In this case, the telltale word 'distilled' tells its tale by its absence. Instead, the label says "Bottled by 1835 in Lewisville, Texas." That's a dead giveaway.
As the TTB uses 'made,' you 'made' something even if you just bottled it, so nothing on the label is illegal except its lack of a 5.36(d) disclosure. But that's not how Bunny and Hoss use the word 'made' out at their ranch. You 'make' something when you actually make it. You don't make whiskey by putting whiskey somebody else made into a bottle.
At least they don't claim they're cutting it with Trinity River water.
Do all those proud Texans who have purchased this bourbon at Specs for about $27 a 750 ml bottle know that it was not distilled in Texas? Probably not. Would they care? What do you think?
A lot is missing from the label, like a company name. There is no company called '1835.' And where is the website URL? Who doesn't have a web site? Even North Texas Distillers only has a placeholder site, with no content. Yet even that tells you a little something. Under the name it says, "A Texas Bottling and Spirits Company."
"But wait," say you. "'Distillers' is part of the name."
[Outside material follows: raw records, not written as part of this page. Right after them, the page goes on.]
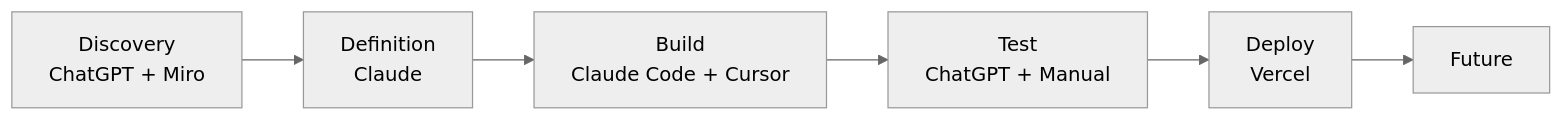
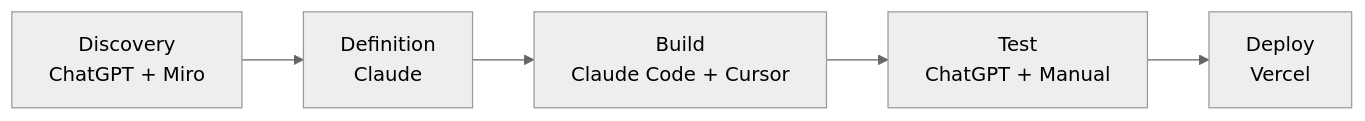
Before and after one commit to ZainAzimullah/Wardrobe-Manager: the diagram in README.md, drawn with Mermaid (neutral theme).

Commit message:
fixed flowchart

````diff
--- a/README.md
+++ b/README.md
@@ -25,10 +25,10 @@
 ```mermaid
 flowchart LR
-    Discovery --> Definition --> Build --> Test --> Deploy --> Future
+    Discovery --> Definition --> Build --> Test --> Deploy
 
     Discovery[Discovery<br>ChatGPT + Miro]
     Definition[Definition<br>Claude]
     Build[Build<br>Claude Code + Cursor]
     Test[Test<br>ChatGPT + Manual]
     Deploy[Deploy<br>Vercel]
 ```
````
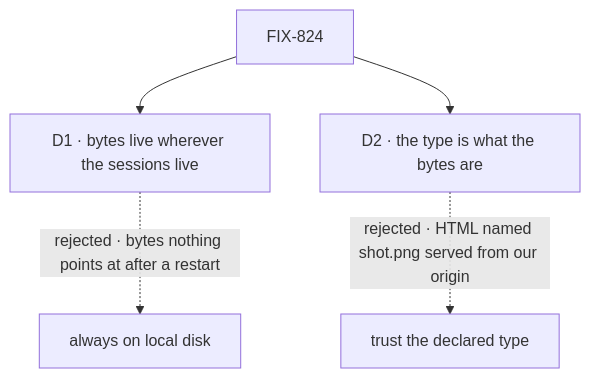
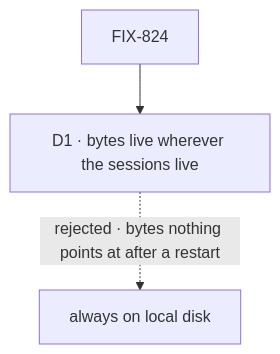
One commit to fixpoint-labs/flow-state-dev changed the diagram in specs/issues/FIX-824/DECISIONS.md. Above: the diagram before and after it, drawn with Mermaid. The commit also changed other lines of this file and 24 other files, not shown here.

````diff
--- a/specs/issues/FIX-824/DECISIONS.md
+++ b/specs/issues/FIX-824/DECISIONS.md
@@ -12,7 +12,5 @@
 ```mermaid
 flowchart TD
   I["FIX-824"] --> D1["D1 · bytes live wherever the sessions live"]
   D1 -.->|"rejected · bytes nothing points at after a restart"| X1["always on local disk"]
-  I --> D2["D2 · the type is what the bytes are"]
-  D2 -.->|"rejected · HTML named shot.png served from our origin"| X2["trust the declared type"]
 ```
````
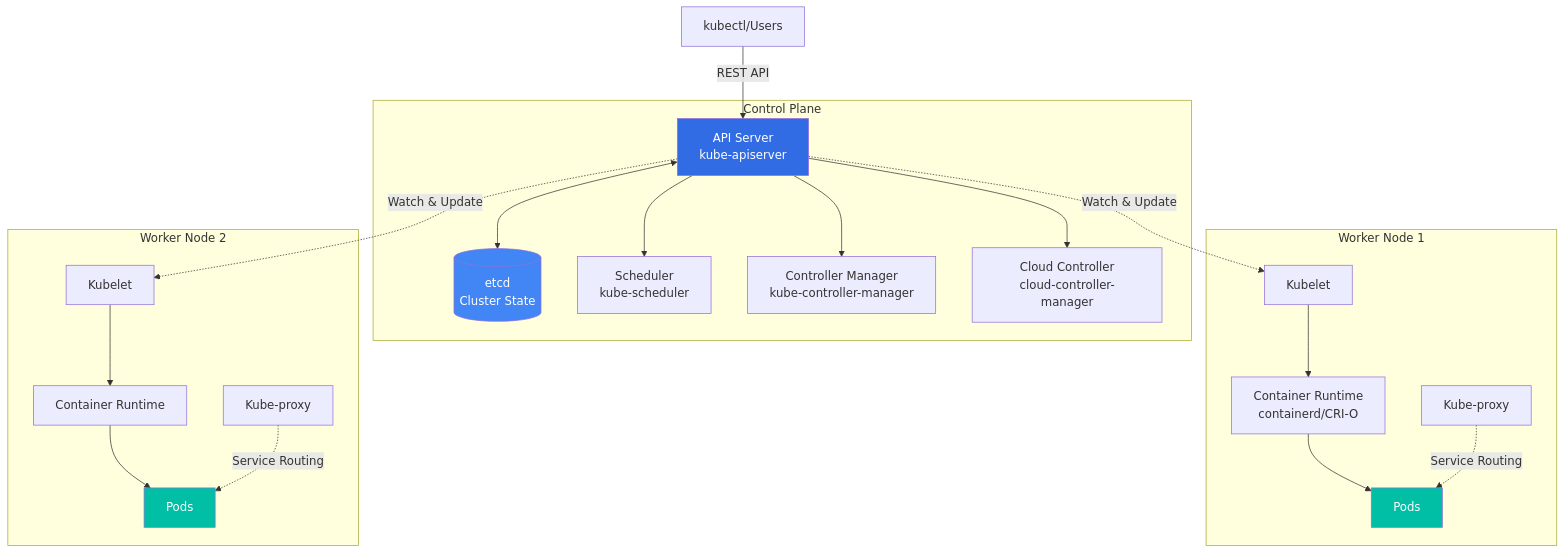
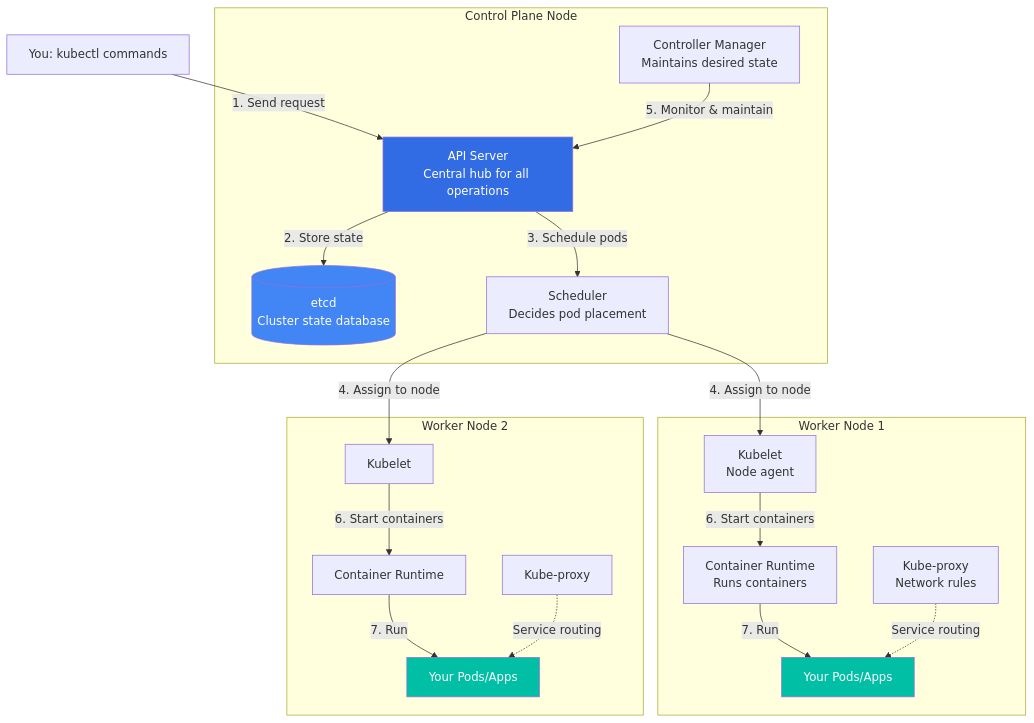
One commit to devopscert202/k8sforbeginners changed the diagram in README.md. Above: the diagram before and after it, drawn with Mermaid. The commit also changed other lines of this file, not shown here.

````diff
--- a/README.md
+++ b/README.md
@@ -58,43 +70,41 @@
 ```mermaid
 graph TB
-    subgraph "Control Plane"
-        API[API Server<br/>kube-apiserver]
-        ETCD[(etcd<br/>Cluster State)]
-        SCHED[Scheduler<br/>kube-scheduler]
-        CM[Controller Manager<br/>kube-controller-manager]
-        CCM[Cloud Controller<br/>cloud-controller-manager]
+    subgraph "Control Plane Node"
+        API[API Server<br/>Central hub for all operations]
+        ETCD[(etcd<br/>Cluster state database)]
+        SCHED[Scheduler<br/>Decides pod placement]
+        CM[Controller Manager<br/>Maintains desired state]
     end
 
     subgraph "Worker Node 1"
-        K1[Kubelet]
-        KP1[Kube-proxy]
-        CR1[Container Runtime<br/>containerd/CRI-O]
-        POD1[Pods]
+        K1[Kubelet<br/>Node agent]
+        KP1[Kube-proxy<br/>Network rules]
+        CR1[Container Runtime<br/>Runs containers]
+        POD1[Your Pods/Apps]
     end
 
     subgraph "Worker Node 2"
         K2[Kubelet]
         KP2[Kube-proxy]
         CR2[Container Runtime]
-        POD2[Pods]
+        POD2[Your Pods/Apps]
     end
 
-    USER[kubectl/Users] -->|REST API| API
-    API <--> ETCD
-    API --> SCHED
-    API --> CM
-    API --> CCM
-    API -.->|Watch & Update| K1
-    API -.->|Watch & Update| K2
-    K1 --> CR1
-    CR1 --> POD1
-    K2 --> CR2
-    CR2 --> POD2
-    KP1 -.->|Service Routing| POD1
-    KP2 -.->|Service Routing| POD2
+    USER[You: kubectl commands] -->|1. Send request| API
+    API -->|2. Store state| ETCD
+    API -->|3. Schedule pods| SCHED
+    SCHED -->|4. Assign to node| K1
+    SCHED -->|4. Assign to node| K2
+    CM -->|5. Monitor & maintain| API
+    K1 -->|6. Start containers| CR1
+    CR1 -->|7. Run| POD1
+    K2 -->|6. Start containers| CR2
+    CR2 -->|7. Run| POD2
+    KP1 -.->|Service routing| POD1
+    KP2 -.->|Service routing| POD2
 
     style API fill:#326CE5,color:#fff
     style ETCD fill:#4285F4,color:#fff
     style POD1 fill:#00BFA5,color:#fff
     style POD2 fill:#00BFA5,color:#fff
 ```
````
Yes it is, Grasshopper. Shall we go through the list of all the other Potemkins that have 'distiller' or 'distillery' in their name?
Texas 1835 Bourbon Whiskey has been on the market for about two years and appears to be successful. They are moving a lot of it. Yet as one observer noted, "They aren't pumping all that volume out of some little pot still in Lewisville and charging $27 a bottle for it." The micro-distillery whiskeys actually made in Texas are in the $50 to $80 range, so that price point is another dead giveaway. This is sourced whiskey, sourced from Kentucky, Tennessee, or Indiana more likely than not.
There might be another rule violation, as you see no age statement on the label. That is supposed to mean four-years-old minimum, yet the product is just 'bourbon whiskey,' not 'straight.' Why not? 'Straight,' if a product qualifies for it, is an optional word, but most producers like to use it if they can. If they can't it is usually because either it's not two-years-old or not all from the same state.
Or they just neglected to put an age statement on a label that needed one.
But that's not what Texans care about, I reckon. They don't much care what some government regulators in Washington think either. They care about Texas grains, Texas yeast, and Texas water. They care about Texas-distilled whiskey maturing in the Texas heat. They care about Texas jobs. And they don't buy whiskey that says "Made in Texas' when it's not.
Just like they don't buy salsa made in New York City.